EXTRACTED ENTRIES Block Start

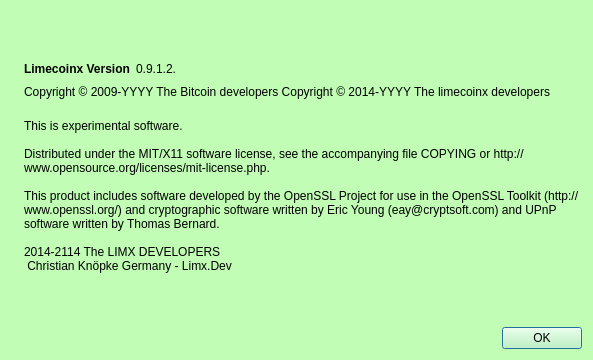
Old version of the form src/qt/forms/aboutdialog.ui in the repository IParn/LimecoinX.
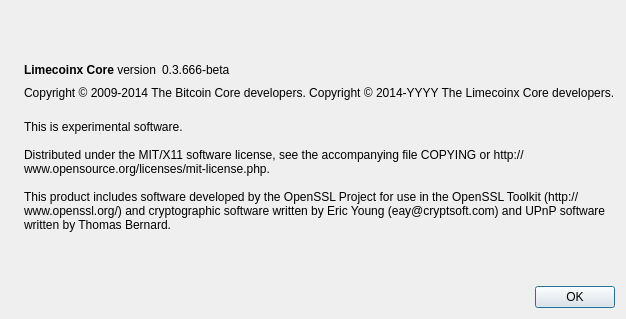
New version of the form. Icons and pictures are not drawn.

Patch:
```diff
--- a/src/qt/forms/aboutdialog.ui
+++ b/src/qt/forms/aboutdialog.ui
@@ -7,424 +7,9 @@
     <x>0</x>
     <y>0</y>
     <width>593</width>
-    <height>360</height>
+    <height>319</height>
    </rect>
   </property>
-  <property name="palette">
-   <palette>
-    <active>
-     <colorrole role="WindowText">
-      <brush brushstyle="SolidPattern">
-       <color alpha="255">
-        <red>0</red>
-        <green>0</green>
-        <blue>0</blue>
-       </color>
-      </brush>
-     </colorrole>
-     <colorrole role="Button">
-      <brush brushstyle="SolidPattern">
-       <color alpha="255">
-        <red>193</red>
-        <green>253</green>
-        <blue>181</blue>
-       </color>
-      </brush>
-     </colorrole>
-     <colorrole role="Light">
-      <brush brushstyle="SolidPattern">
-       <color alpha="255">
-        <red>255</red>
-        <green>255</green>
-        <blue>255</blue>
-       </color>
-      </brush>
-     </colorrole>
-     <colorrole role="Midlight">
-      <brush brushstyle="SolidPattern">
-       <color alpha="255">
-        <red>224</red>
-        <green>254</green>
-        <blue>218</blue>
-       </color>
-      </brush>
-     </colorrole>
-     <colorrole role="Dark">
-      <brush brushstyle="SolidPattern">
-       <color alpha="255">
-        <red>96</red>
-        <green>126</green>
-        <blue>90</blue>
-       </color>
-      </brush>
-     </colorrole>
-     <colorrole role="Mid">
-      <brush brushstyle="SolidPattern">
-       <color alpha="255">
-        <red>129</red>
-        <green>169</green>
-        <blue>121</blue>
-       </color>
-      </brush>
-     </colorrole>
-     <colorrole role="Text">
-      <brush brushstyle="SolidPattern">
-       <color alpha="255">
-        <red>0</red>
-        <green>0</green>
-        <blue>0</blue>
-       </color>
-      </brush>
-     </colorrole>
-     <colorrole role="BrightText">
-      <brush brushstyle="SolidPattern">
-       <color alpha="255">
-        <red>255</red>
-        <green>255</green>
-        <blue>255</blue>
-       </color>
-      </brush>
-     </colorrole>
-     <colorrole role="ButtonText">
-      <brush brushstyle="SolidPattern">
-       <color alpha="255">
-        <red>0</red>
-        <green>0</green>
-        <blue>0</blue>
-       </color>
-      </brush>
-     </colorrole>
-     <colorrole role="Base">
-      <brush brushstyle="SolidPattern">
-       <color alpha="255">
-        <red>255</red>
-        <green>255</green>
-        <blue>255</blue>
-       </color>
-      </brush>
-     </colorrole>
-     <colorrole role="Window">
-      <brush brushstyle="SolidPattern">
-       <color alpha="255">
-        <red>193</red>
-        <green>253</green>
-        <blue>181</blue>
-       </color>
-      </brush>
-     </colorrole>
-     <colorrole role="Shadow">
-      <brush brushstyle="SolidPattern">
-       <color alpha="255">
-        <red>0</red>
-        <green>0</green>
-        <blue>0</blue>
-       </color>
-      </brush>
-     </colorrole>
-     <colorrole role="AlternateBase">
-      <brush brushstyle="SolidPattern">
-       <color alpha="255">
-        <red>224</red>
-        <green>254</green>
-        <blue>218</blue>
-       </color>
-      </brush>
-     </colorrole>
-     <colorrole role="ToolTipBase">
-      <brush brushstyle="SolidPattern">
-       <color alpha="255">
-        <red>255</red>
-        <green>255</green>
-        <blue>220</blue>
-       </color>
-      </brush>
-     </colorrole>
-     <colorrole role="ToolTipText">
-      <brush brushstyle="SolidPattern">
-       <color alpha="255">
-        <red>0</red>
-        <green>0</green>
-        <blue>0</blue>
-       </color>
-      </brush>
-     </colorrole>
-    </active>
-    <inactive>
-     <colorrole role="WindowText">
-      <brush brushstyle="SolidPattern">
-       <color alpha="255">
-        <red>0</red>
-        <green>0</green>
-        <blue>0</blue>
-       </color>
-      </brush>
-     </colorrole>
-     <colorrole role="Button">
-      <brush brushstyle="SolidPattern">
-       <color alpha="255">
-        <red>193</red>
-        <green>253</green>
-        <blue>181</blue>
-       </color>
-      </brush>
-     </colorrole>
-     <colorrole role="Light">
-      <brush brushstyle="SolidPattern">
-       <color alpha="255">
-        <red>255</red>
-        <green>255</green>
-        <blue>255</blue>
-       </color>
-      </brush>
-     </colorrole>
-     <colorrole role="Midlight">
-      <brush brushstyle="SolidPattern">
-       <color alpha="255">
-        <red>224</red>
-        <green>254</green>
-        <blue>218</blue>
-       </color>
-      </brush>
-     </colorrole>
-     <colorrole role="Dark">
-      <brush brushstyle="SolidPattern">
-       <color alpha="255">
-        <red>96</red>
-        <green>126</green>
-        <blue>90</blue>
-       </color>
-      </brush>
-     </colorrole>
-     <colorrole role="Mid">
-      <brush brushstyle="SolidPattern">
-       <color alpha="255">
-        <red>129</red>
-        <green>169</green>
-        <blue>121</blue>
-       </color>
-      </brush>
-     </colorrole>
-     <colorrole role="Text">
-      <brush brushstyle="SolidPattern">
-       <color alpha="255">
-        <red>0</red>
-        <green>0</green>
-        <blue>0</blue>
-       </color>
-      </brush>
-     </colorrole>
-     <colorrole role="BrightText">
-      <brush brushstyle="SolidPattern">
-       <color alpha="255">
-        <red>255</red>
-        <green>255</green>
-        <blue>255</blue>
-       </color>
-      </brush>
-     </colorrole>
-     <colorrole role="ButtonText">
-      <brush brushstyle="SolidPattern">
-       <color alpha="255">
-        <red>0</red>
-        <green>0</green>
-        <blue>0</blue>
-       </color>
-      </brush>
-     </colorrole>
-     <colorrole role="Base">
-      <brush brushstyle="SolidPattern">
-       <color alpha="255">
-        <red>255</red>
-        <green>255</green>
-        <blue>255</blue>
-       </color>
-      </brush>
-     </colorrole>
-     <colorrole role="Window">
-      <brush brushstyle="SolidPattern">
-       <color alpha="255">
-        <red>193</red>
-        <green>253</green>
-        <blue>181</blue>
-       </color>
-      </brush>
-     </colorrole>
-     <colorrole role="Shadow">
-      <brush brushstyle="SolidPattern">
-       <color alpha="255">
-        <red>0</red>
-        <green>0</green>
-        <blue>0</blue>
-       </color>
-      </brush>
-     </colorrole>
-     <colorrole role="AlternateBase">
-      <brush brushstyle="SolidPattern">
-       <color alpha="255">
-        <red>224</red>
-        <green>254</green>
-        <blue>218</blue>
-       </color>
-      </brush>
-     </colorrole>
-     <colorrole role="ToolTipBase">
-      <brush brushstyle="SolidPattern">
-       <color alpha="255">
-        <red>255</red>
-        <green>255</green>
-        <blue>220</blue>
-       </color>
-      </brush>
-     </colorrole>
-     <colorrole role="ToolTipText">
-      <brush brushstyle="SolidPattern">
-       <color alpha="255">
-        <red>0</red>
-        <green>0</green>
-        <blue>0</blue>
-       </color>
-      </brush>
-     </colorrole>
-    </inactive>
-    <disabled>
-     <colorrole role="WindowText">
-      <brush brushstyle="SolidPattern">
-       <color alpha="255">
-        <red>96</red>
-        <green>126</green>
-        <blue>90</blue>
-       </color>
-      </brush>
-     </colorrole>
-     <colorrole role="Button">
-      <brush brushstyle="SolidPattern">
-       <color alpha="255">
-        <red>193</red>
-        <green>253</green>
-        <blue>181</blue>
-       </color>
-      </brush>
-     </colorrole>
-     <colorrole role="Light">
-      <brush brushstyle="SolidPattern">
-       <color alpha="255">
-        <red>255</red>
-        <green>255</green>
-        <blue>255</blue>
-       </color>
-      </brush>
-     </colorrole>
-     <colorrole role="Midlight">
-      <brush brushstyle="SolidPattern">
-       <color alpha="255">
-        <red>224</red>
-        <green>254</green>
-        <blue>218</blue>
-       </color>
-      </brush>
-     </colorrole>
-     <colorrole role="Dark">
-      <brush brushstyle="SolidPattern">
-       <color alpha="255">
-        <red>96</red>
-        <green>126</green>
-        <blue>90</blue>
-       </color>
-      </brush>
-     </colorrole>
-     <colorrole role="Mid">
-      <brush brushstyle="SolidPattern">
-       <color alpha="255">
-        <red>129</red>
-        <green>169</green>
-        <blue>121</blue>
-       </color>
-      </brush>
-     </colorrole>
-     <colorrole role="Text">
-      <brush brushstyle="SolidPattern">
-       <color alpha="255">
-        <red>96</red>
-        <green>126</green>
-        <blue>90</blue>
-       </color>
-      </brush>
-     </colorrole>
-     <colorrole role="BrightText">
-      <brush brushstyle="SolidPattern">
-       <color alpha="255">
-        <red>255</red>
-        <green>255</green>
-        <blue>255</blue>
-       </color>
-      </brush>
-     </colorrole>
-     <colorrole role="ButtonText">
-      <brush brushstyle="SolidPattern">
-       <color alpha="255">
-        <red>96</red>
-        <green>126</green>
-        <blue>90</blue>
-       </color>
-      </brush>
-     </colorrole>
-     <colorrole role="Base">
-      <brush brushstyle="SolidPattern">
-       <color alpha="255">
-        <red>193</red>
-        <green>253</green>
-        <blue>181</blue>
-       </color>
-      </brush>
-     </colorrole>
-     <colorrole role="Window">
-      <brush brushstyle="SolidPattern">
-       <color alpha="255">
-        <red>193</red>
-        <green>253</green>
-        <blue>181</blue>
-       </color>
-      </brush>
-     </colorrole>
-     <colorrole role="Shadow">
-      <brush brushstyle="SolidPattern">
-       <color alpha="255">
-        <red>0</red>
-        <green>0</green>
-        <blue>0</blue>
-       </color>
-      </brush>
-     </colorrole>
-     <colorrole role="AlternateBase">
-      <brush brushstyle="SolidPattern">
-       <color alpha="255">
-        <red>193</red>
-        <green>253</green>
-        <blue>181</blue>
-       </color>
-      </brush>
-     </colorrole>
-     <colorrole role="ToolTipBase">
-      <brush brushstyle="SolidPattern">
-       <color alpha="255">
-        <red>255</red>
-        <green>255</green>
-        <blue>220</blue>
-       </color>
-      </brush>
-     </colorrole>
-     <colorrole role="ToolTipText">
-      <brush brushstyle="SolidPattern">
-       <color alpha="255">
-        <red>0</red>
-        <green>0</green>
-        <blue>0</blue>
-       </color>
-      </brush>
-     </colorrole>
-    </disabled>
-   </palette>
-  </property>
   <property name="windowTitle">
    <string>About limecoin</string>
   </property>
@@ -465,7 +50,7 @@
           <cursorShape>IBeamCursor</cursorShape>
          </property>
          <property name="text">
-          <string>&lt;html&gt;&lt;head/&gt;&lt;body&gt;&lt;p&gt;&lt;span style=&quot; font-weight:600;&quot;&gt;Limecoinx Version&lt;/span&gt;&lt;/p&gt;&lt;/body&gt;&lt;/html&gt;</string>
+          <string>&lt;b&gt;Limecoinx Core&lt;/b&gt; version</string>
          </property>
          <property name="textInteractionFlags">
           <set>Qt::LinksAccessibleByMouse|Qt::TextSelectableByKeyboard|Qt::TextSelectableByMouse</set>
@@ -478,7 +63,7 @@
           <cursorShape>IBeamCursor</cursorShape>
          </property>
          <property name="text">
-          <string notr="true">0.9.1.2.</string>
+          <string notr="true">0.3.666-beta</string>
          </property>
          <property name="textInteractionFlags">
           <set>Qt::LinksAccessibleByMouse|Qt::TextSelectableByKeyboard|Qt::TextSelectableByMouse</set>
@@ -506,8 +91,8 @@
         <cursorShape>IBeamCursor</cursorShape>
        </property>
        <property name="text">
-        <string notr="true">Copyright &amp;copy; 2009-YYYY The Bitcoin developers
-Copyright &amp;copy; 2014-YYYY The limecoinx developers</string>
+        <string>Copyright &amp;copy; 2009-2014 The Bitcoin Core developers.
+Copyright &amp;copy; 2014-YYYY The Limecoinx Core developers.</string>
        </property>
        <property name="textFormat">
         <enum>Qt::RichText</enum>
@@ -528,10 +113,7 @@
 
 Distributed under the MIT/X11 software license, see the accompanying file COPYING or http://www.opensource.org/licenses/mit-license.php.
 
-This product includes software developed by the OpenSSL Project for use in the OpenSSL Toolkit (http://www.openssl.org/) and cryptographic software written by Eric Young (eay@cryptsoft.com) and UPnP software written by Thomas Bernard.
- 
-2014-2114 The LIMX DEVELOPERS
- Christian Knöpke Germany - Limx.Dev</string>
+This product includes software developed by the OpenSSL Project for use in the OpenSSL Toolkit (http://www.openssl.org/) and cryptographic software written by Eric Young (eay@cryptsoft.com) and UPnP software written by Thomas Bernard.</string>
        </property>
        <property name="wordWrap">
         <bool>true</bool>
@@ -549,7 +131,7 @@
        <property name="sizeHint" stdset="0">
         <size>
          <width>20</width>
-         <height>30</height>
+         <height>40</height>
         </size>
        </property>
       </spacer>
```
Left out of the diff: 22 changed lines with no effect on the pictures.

EXTRACTED ENTRIES Block End

## TASK PROMPT:
Tally the lines in the records that contain the word "palette"; the answer is that number and nothing more.

## THE COMPLETED TASK:
3